On the other hand, other parties, such as Jump Trading, Goldman Sachs, Interactive Brokers, JPMorgan Chase and Citadel Group were also actively trading E-Minis: we would love to figure out just how much of their trading was flow, how much was prop, how much was hedging, and how much was a malicious attempt to exacerbate the collapse. We are confident that with Goldman's newfound appreciation of the word "transparency" that Mr. Blankfein will have no problems sharing with the world every trade ticket that Goldman executed in that fateful 20 minutes period. And yes, Goldman can white out the name of the beneficiary party on the ticket... As long as it is not Goldman Sachs itself of course.
Yet going back to the Waddell situation, we are curious why the firm would announce its massive block publicly, fully aware it would be front-run by every algo from here to Timbuktu. Why not just go to Sigma X and find a hidden buyer without moving the market? After all, dark pool advocates will claim, this is the very purpose of dark liquidity. Why not this time? And lastly, despite what other may claim, a $432 million trade forcing a 10% drop in the market would indicate that liquidity is probably 10 times worse than even our worse expectations. Of course, an immediate Fill or Kill with massive broker incentives would force every trader to scramble, especially Lehman-cradle robbers Barclays, which executed the trade for Waddell. The real question becomes why did Barclays stuff the order direct without breaking it up first: this is flow execution 10 1 error.
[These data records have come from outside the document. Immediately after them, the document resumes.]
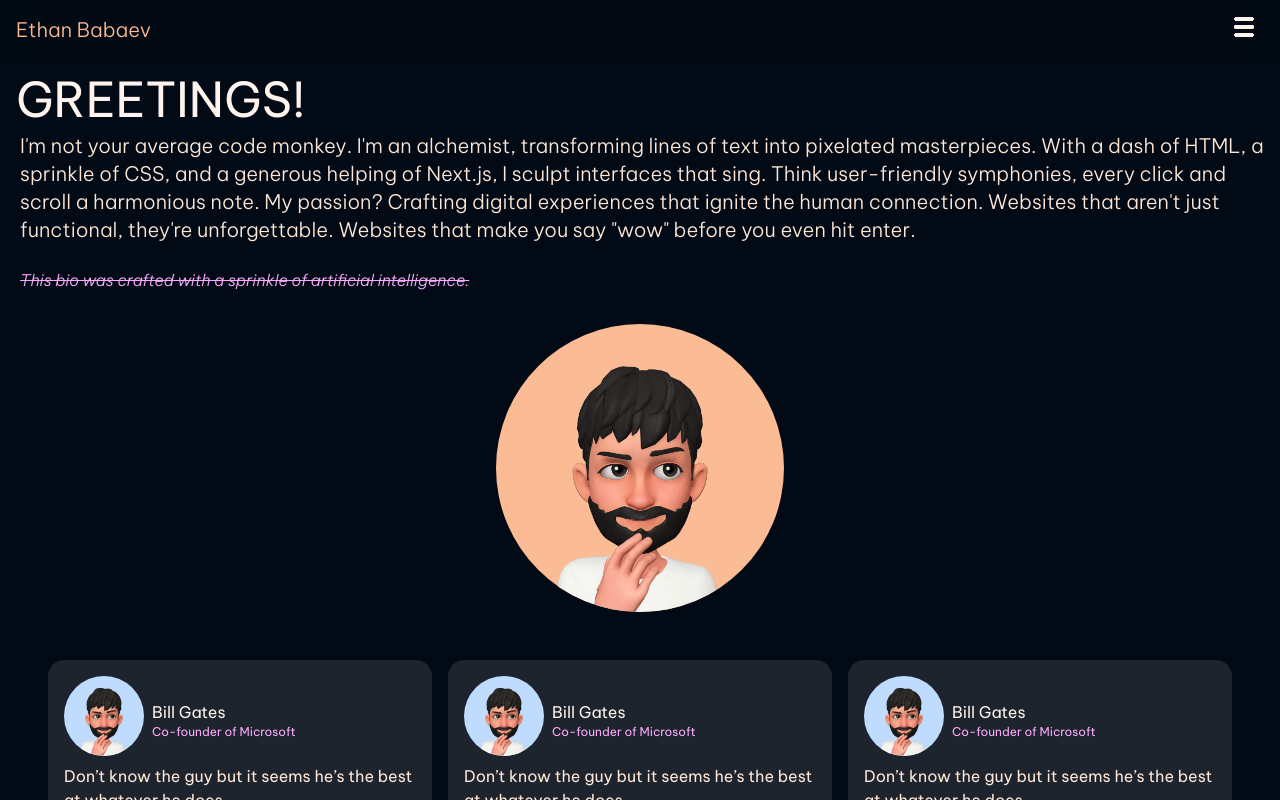
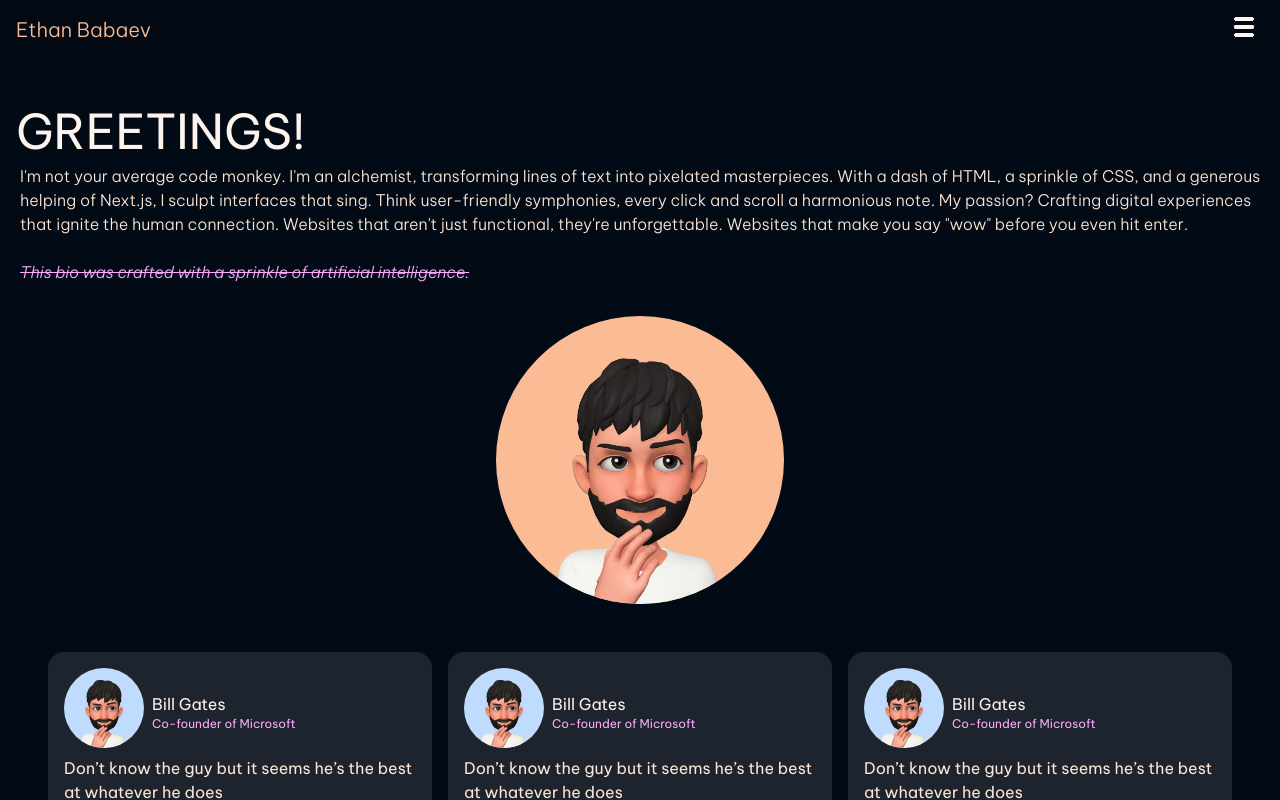
Before and after one commit to eytanbab/portfolio, a React (Vite) app: page / in a window 1280 px wide. Built offline with nearby package versions, Linux system fonts and the light colour scheme.

Commit message:
style: Adjust text and margins of hero section

```diff
--- a/src/components/Hero.tsx
+++ b/src/components/Hero.tsx
@@ -2,9 +2,9 @@ const Hero = () => {
   return (
     <div className='flex w-full flex-col gap-4'>
       {/* Hero text container*/}
-      <div className='w-full p-4 flex flex-col gap-2 justify-center items-start'>
+      <div className='w-full p-4 flex flex-col gap-2 justify-center items-start mt-8'>
         <h1 className='text-5xl text-seashellPeach-50 uppercase'>Greetings!</h1>
-        <p className='text-karry-200 font-light text-xl ml-1'>
+        <p className='text-karry-200 font-light text-base ml-1'>
           I'm not your average code monkey. I'm an alchemist, transforming lines
           of text into pixelated masterpieces. With a dash of HTML, a sprinkle
           of CSS, and a generous helping of Next.js, I sculpt interfaces that
```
Instead of focusing on Waddell, we hope regulators instead do much more investigation on Barclays' order execution "best practices."